The Meyerowitz Stories (New and Selected) Review

Noah Baumbach (Frances Ha) is on his way to becoming the new Woody Allen, which is a compliment. This film features an eclectic ensemble of A-listers coming together to play a hilariously neurotic Jewish New York family. The film is episodic and very entertaining as these people collide against each other. And their banter is wickedly funny, even when they’re grappling with some very dark themes. It’s also a rare chance to see Adam Sandler shine in a non-silly role.


He’s at the centre of the story as Danny, who has just split from his wife and moved back in with his cantankerous father Harold (Dustin Hoffman) and his loveably goofy fourth wife Maureen (Emma Thompson). Everyone in this family has artistic tendencies, including Danny, his sister Jean (Elizabeth Marvel) and Danny’s 18-year-old daughter Eliza (Grace Van Patten), who is heading off to university to study film. And then there’s younger half-brother Matthew (Ben Stiller), who abandoned art to become a wealthy businessman in Los Angeles. Danny and Jean have always felt ignored in Matthew’s presence, and this comes out into the open when they all gather to help take care of Harold when he ends up in hospital.

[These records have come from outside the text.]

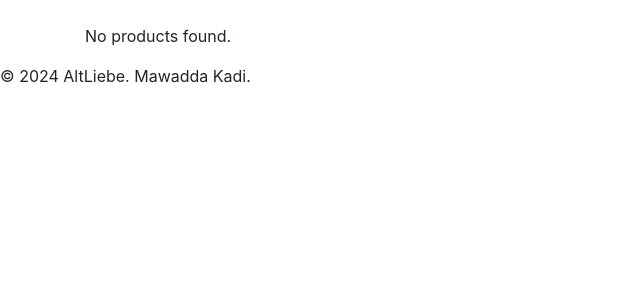
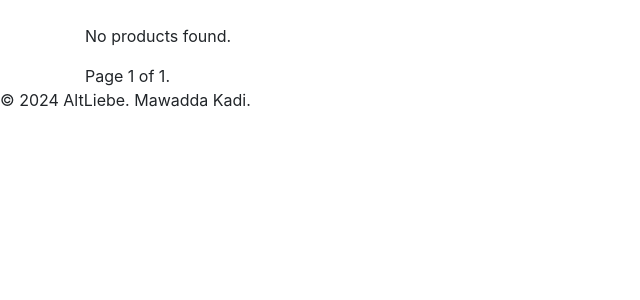
Before and after one commit to Mawadda-Kadi/altliebe, a Django app: page /products/ in a window 1280 px wide. Shown: the part 94-394 px from the top of the page, without its empty margins (0-640 px from the left). Run offline with Django 4.2, Linux system fonts and the light colour scheme; data that the repository does not hold is empty; some libraries are stand-ins or nearby versions.

Commit message:
add: pagination to product list page

```diff
--- a/products/templates/products/product_list.html
+++ b/products/templates/products/product_list.html
@@ -38,4 +38,23 @@
     <p>No products found.</p>
     {% endfor %}
 </section>
+
+<!-- Pagination Controls -->
+<div class="pagination">
+    <span class="step-links">
+        {% if page_obj.has_previous %}
+        <a href="?page=1">&laquo; first</a>
+        <a href="?page={{ page_obj.previous_page_number }}">previous</a>
+        {% endif %}
+
+        <span class="current">
+            Page {{ page_obj.number }} of {{ page_obj.paginator.num_pages }}.
+        </span>
+
+        {% if page_obj.has_next %}
+        <a href="?page={{ page_obj.next_page_number }}">next</a>
+        <a href="?page={{ page_obj.paginator.num_pages }}">last &raquo;</a>
+        {% endif %}
+    </span>
+</div>
 {% endblock %}
```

The story is told in chapters that interrupt each other exactly like the characters do. Everyone talks at the same time, and no one listens, charging forward with whatever they want to say. This makes their conversations a riot of different topics heading in a variety of directions at the same time. This cast of scene-stealers is seriously gifted at this riotously funny chaos. Hoffman and Thomson win the battle, simply because they are so focussed on their self-absorbed characters. And as the story hones in on these half-brothers who don’t really know each other, Sandler and Stiller find some very strong moments of their own.


The best thing here is the emerging sibling connection between Danny, Matthew and Jean, which bristles with jagged chemistry. And it’s also fun to watch young Van Patten hold her own against all of these veteran hams. With all three generations dealing loudly with their own issues, the film sometimes begins to feel somewhat cacophonous, making it difficult to get a grip on what the movie is trying to say. But it’s a striking portrait of a creative family, and it’s perhaps a little too easy to identify with the way they bounce off each other without ever really knowing what makes their parents, children or siblings tick.


Watch the trailer for ‘The Meyerowitz Stories’ here: